Exercise brief: What is needed is an exact copy of the entries below, with every picture left out.

#### Records for this exercise

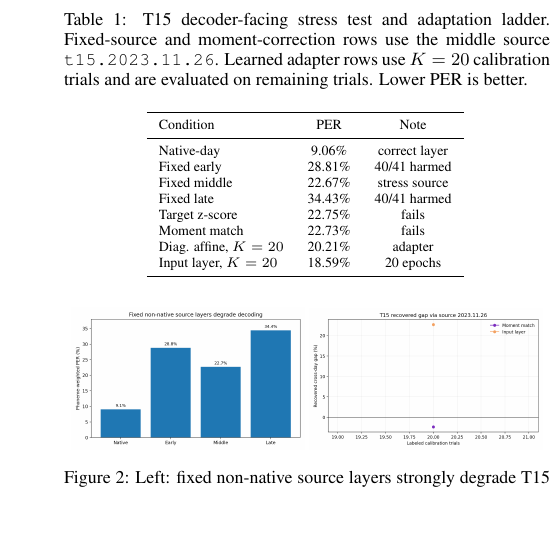
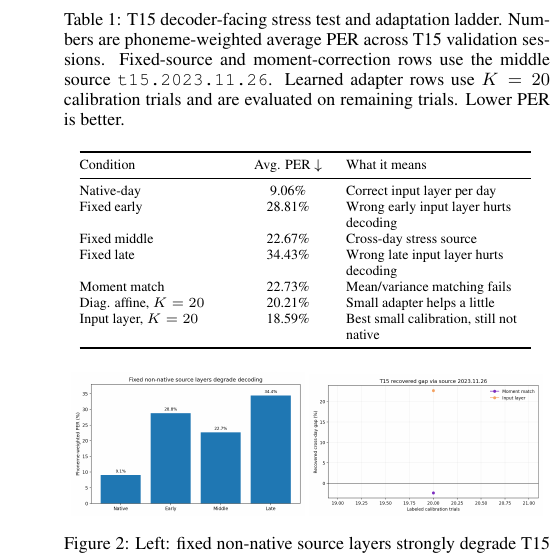
Before and after one commit to ronnuriel/AdaptLadder-BCI, a LaTeX paper (paper_full/main.tex): part of one column of page 4 of 9, cut so that both start at the same text, the shorter picture padded with empty space. Compiled offline with pdfLaTeX.

Commit message:
Clarify ladder table for presentation

```diff
--- a/paper_full/main.tex
+++ b/paper_full/main.tex
@@ -143,20 +143,19 @@ Native-day decoding reaches 9.06\% phoneme-weighted PER, confirming that the loc
 
 \begin{table}[t]
 \centering
-\caption{T15 decoder-facing stress test and adaptation ladder. Fixed-source and moment-correction rows use the middle source \texttt{t15.2023.11.26}. Learned adapter rows use $K=20$ calibration trials and are evaluated on remaining trials. Lower PER is better.}
+\caption{T15 decoder-facing stress test and adaptation ladder. Numbers are phoneme-weighted average PER across T15 validation sessions. Fixed-source and moment-correction rows use the middle source \texttt{t15.2023.11.26}. Learned adapter rows use $K=20$ calibration trials and are evaluated on remaining trials. Lower PER is better.}
 \scriptsize
-\begin{tabular}{lcc}
+\begin{tabular}{@{}>{\raggedright\arraybackslash}p{0.31\linewidth}c>{\raggedright\arraybackslash}p{0.38\linewidth}@{}}
 \toprule
-Condition & PER & Note \\
+Condition & Avg. PER $\downarrow$ & What it means \\
 \midrule
-Native-day & 9.06\% & correct layer \\
-Fixed early & 28.81\% & 40/41 harmed \\
-Fixed middle & 22.67\% & stress source \\
-Fixed late & 34.43\% & 40/41 harmed \\
-Target z-score & 22.75\% & fails \\
-Moment match & 22.73\% & fails \\
-Diag. affine, $K=20$ & 20.21\% & adapter \\
-Input layer, $K=20$ & 18.59\% & 20 epochs \\
+Native-day & 9.06\% & Correct input layer per day \\
+Fixed early & 28.81\% & Wrong early input layer hurts decoding \\
+Fixed middle & 22.67\% & Cross-day stress source \\
+Fixed late & 34.43\% & Wrong late input layer hurts decoding \\
+Moment match & 22.73\% & Mean/variance matching fails \\
+Diag. affine, $K=20$ & 20.21\% & Small adapter helps a little \\
+Input layer, $K=20$ & 18.59\% & Best small calibration, still not native \\
 \bottomrule
 \end{tabular}
 \label{tab:ladder}
```
Also changed, not shown: paper_full/main.pdf.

########

Exercise solution:
Before and after one commit to ronnuriel/AdaptLadder-BCI, a LaTeX paper (paper_full/main.tex): part of one column of page 4 of 9, cut so that both start at the same text, the shorter picture padded with empty space. Compiled offline with pdfLaTeX.

Commit message:
Clarify ladder table for presentation

```diff
--- a/paper_full/main.tex
+++ b/paper_full/main.tex
@@ -143,20 +143,19 @@ Native-day decoding reaches 9.06\% phoneme-weighted PER, confirming that the loc
 
 \begin{table}[t]
 \centering
-\caption{T15 decoder-facing stress test and adaptation ladder. Fixed-source and moment-correction rows use the middle source \texttt{t15.2023.11.26}. Learned adapter rows use $K=20$ calibration trials and are evaluated on remaining trials. Lower PER is better.}
+\caption{T15 decoder-facing stress test and adaptation ladder. Numbers are phoneme-weighted average PER across T15 validation sessions. Fixed-source and moment-correction rows use the middle source \texttt{t15.2023.11.26}. Learned adapter rows use $K=20$ calibration trials and are evaluated on remaining trials. Lower PER is better.}
 \scriptsize
-\begin{tabular}{lcc}
+\begin{tabular}{@{}>{\raggedright\arraybackslash}p{0.31\linewidth}c>{\raggedright\arraybackslash}p{0.38\linewidth}@{}}
 \toprule
-Condition & PER & Note \\
+Condition & Avg. PER $\downarrow$ & What it means \\
 \midrule
-Native-day & 9.06\% & correct layer \\
-Fixed early & 28.81\% & 40/41 harmed \\
-Fixed middle & 22.67\% & stress source \\
-Fixed late & 34.43\% & 40/41 harmed \\
-Target z-score & 22.75\% & fails \\
-Moment match & 22.73\% & fails \\
-Diag. affine, $K=20$ & 20.21\% & adapter \\
-Input layer, $K=20$ & 18.59\% & 20 epochs \\
+Native-day & 9.06\% & Correct input layer per day \\
+Fixed early & 28.81\% & Wrong early input layer hurts decoding \\
+Fixed middle & 22.67\% & Cross-day stress source \\
+Fixed late & 34.43\% & Wrong late input layer hurts decoding \\
+Moment match & 22.73\% & Mean/variance matching fails \\
+Diag. affine, $K=20$ & 20.21\% & Small adapter helps a little \\
+Input layer, $K=20$ & 18.59\% & Best small calibration, still not native \\
 \bottomrule
 \end{tabular}
 \label{tab:ladder}
```
Also changed, not shown: paper_full/main.pdf.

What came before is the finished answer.